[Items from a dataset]
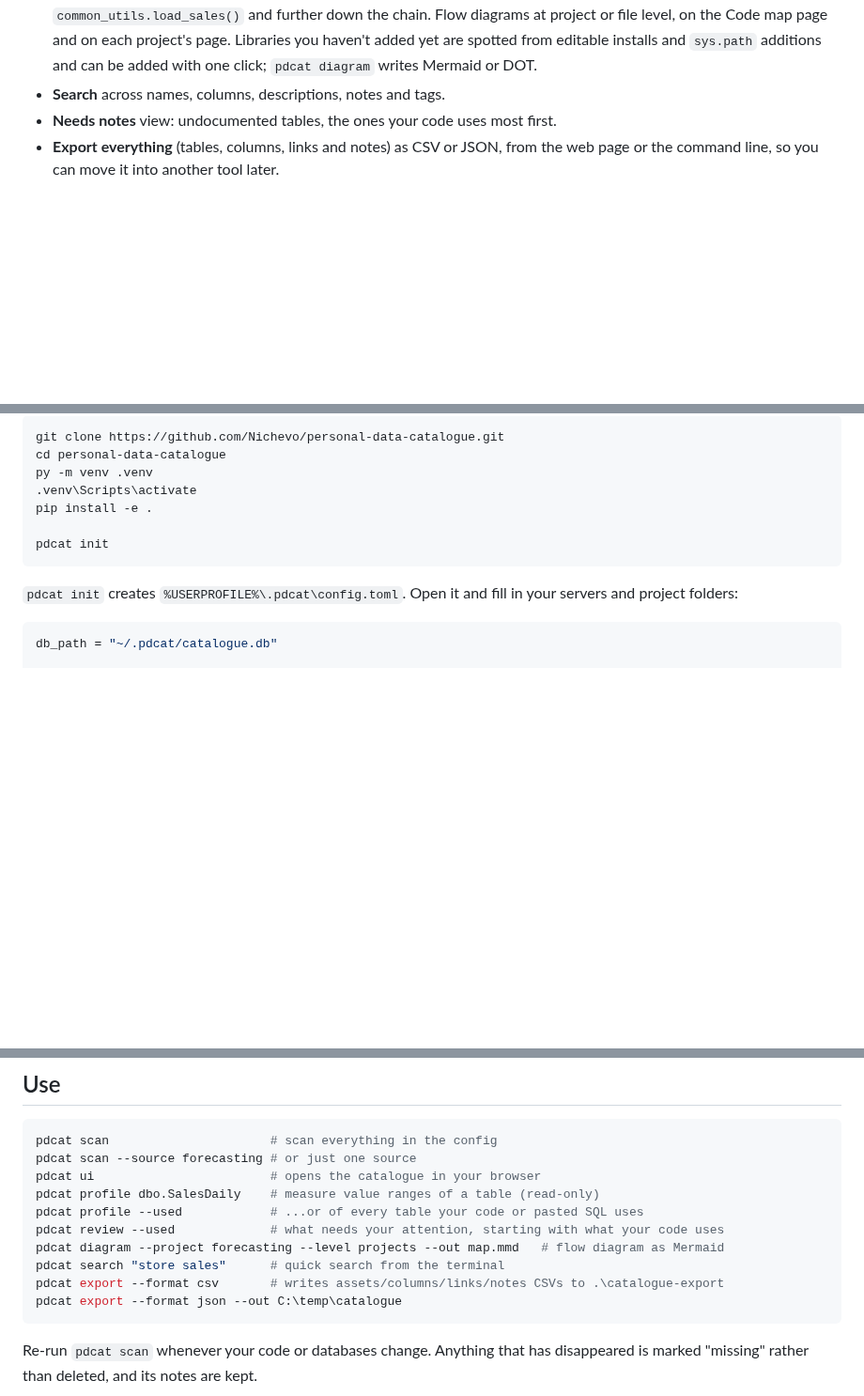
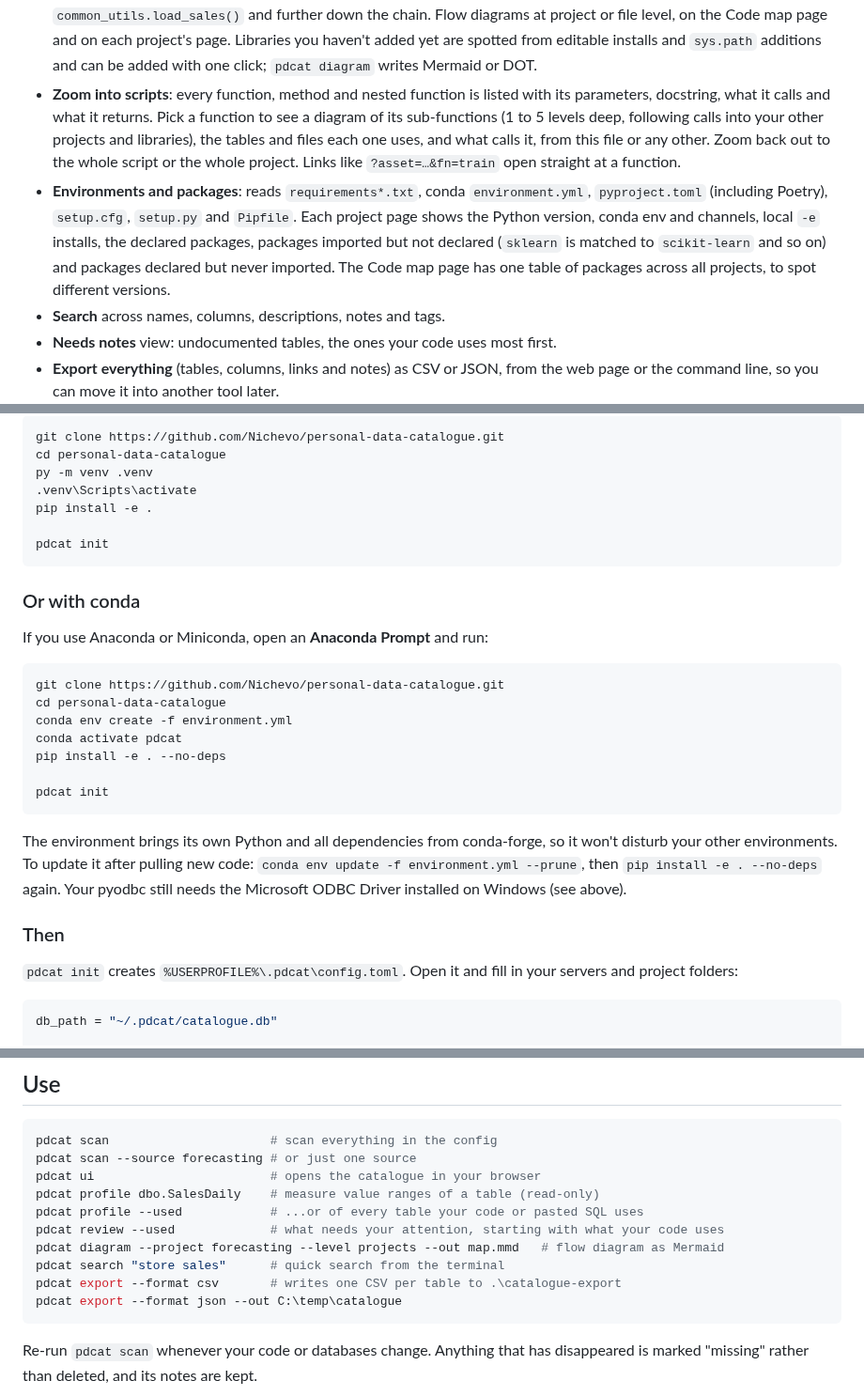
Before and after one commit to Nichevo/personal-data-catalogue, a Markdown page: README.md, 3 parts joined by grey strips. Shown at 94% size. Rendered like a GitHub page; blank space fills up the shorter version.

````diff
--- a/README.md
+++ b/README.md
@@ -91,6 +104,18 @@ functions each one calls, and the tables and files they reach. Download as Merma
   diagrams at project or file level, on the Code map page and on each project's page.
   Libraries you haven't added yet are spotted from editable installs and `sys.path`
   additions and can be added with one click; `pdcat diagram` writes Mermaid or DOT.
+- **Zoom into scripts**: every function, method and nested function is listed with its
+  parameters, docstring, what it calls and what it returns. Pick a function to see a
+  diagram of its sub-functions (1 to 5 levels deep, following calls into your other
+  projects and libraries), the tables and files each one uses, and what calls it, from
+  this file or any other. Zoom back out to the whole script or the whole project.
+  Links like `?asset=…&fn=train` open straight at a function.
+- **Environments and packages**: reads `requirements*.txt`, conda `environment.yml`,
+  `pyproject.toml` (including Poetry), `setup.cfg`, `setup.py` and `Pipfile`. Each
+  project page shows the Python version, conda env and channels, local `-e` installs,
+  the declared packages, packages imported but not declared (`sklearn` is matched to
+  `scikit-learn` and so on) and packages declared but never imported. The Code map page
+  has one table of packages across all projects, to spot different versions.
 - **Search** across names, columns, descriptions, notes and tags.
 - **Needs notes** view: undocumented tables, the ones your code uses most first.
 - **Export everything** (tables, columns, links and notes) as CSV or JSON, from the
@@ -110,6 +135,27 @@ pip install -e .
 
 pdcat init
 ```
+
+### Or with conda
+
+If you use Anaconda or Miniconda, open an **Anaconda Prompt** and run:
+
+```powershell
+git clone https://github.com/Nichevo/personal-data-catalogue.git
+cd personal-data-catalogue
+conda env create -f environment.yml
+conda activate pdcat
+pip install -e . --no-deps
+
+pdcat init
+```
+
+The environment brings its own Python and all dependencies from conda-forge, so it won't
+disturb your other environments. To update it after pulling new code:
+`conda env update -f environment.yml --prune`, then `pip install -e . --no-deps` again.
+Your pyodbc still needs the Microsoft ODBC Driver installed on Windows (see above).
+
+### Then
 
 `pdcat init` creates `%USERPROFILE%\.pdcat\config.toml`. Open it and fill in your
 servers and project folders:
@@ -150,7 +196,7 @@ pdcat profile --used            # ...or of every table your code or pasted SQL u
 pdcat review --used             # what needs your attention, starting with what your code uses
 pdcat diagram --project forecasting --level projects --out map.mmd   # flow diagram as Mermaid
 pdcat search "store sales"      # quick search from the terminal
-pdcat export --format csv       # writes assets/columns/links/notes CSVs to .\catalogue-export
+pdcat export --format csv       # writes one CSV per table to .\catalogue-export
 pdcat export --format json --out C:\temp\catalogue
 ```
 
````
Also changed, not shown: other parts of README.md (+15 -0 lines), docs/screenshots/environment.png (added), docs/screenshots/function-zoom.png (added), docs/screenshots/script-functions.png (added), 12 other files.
==
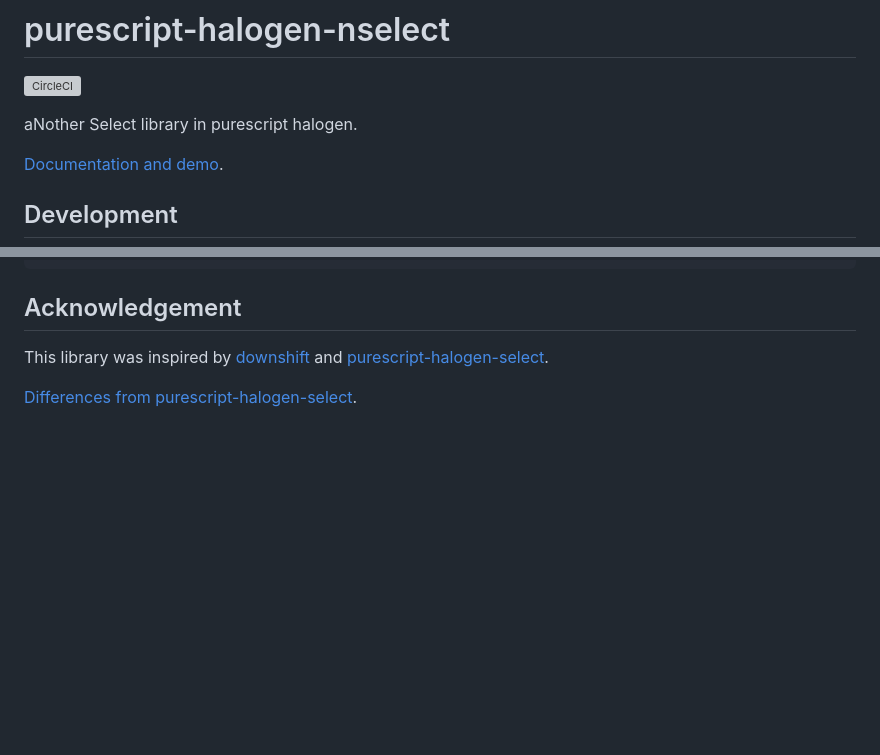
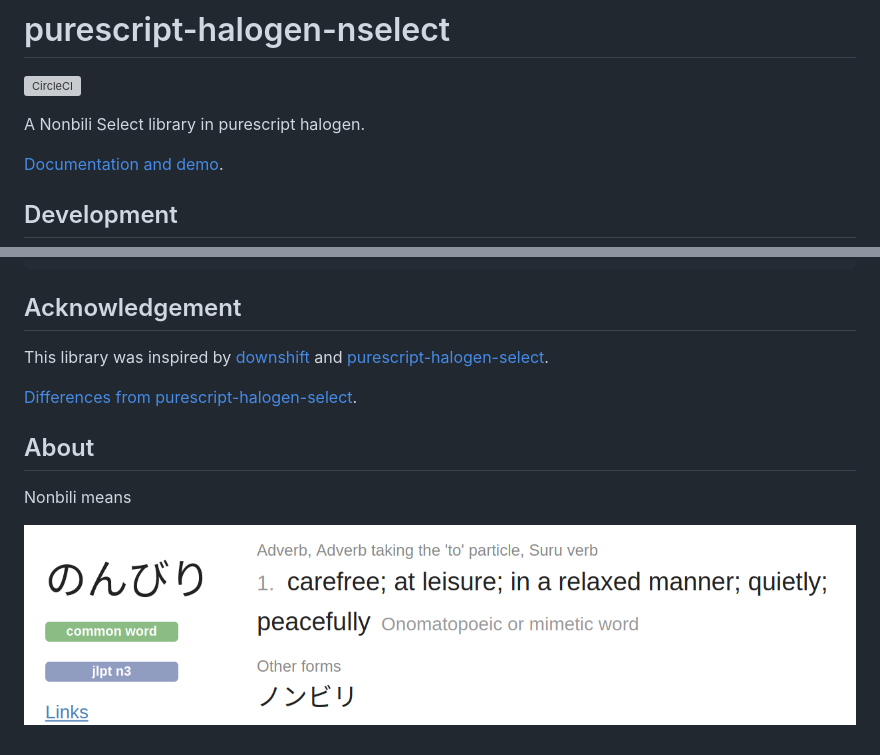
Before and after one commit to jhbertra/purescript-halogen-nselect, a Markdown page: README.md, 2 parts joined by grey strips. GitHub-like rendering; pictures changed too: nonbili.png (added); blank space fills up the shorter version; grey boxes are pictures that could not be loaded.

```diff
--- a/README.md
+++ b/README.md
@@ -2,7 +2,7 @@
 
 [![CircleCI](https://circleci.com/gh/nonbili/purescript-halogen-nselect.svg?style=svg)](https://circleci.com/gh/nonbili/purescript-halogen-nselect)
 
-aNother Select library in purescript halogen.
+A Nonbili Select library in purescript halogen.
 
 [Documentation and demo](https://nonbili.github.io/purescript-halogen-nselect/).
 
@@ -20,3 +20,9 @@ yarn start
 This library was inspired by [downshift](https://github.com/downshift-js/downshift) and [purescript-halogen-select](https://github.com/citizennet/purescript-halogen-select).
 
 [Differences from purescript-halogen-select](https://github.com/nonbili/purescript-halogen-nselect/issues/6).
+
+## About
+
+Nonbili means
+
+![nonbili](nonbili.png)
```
* * *
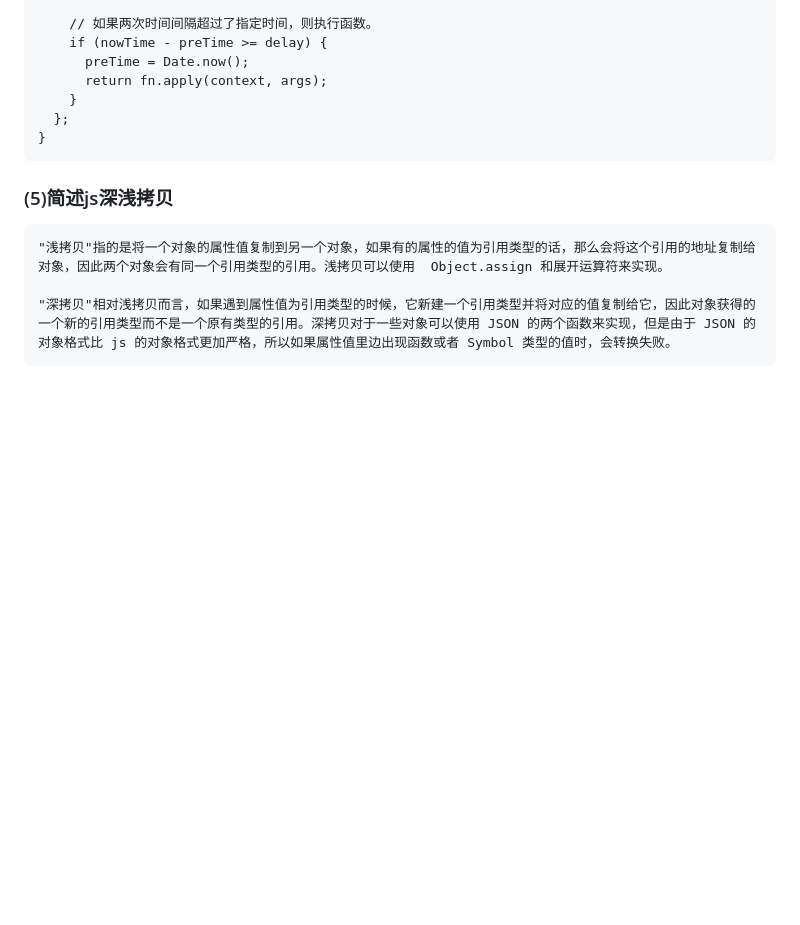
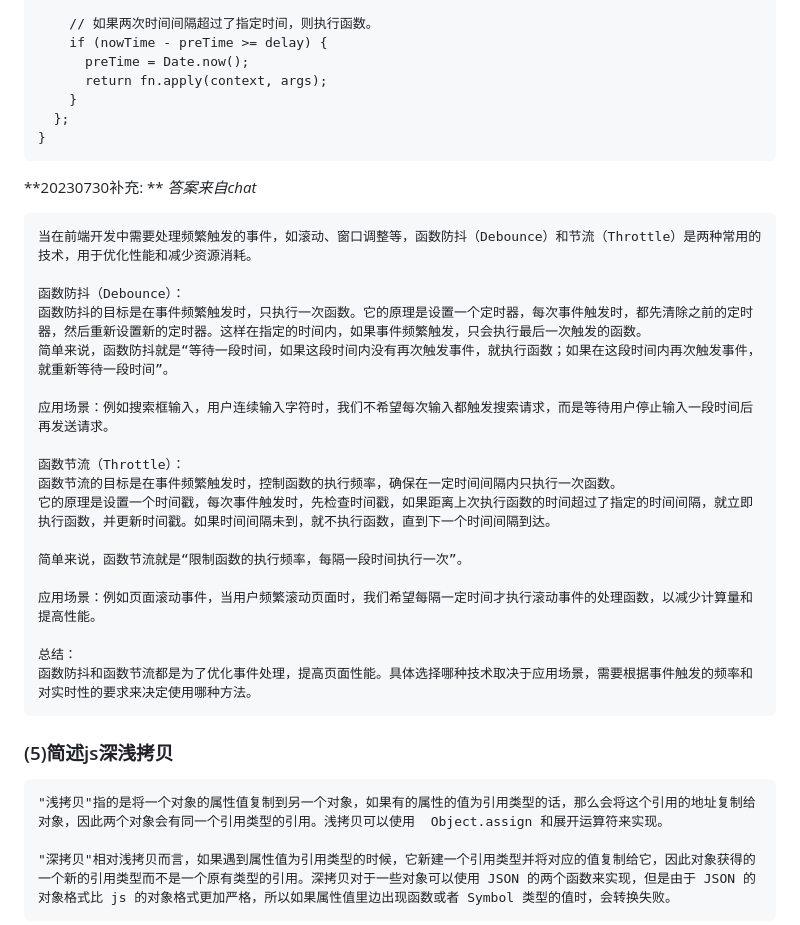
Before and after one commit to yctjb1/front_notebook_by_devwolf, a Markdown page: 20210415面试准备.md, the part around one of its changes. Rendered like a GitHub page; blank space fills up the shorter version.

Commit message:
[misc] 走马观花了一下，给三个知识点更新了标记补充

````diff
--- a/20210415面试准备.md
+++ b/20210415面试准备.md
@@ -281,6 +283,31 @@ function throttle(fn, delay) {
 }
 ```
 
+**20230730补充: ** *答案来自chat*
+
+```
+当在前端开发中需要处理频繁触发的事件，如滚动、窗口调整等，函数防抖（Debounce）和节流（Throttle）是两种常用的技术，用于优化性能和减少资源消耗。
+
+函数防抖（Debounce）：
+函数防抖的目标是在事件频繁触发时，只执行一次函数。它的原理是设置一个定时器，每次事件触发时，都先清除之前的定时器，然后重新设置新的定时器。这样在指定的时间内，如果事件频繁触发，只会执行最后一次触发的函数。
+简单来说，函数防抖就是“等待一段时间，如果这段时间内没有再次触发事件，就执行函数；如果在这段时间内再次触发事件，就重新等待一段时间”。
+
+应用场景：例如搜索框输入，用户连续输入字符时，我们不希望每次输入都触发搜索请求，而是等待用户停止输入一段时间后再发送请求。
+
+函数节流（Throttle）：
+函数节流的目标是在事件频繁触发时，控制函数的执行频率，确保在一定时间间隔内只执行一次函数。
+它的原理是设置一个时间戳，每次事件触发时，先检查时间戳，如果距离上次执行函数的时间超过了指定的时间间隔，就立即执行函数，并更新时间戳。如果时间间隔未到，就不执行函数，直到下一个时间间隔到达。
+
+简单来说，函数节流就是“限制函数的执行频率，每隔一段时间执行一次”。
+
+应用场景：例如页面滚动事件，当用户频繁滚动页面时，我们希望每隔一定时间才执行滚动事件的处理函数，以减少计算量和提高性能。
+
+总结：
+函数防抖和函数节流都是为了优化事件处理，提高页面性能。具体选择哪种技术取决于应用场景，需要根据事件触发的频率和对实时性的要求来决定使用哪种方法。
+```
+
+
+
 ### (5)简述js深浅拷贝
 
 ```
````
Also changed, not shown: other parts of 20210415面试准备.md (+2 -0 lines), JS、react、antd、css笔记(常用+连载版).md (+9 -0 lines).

- **Exercise directions**: Where the string "across" turns up in a line of the data above, copy that whole line.

- **Result of the exercise**:
+  has one table of packages across all projects, to spot different versions.
 - **Search** across names, columns, descriptions, notes and tags.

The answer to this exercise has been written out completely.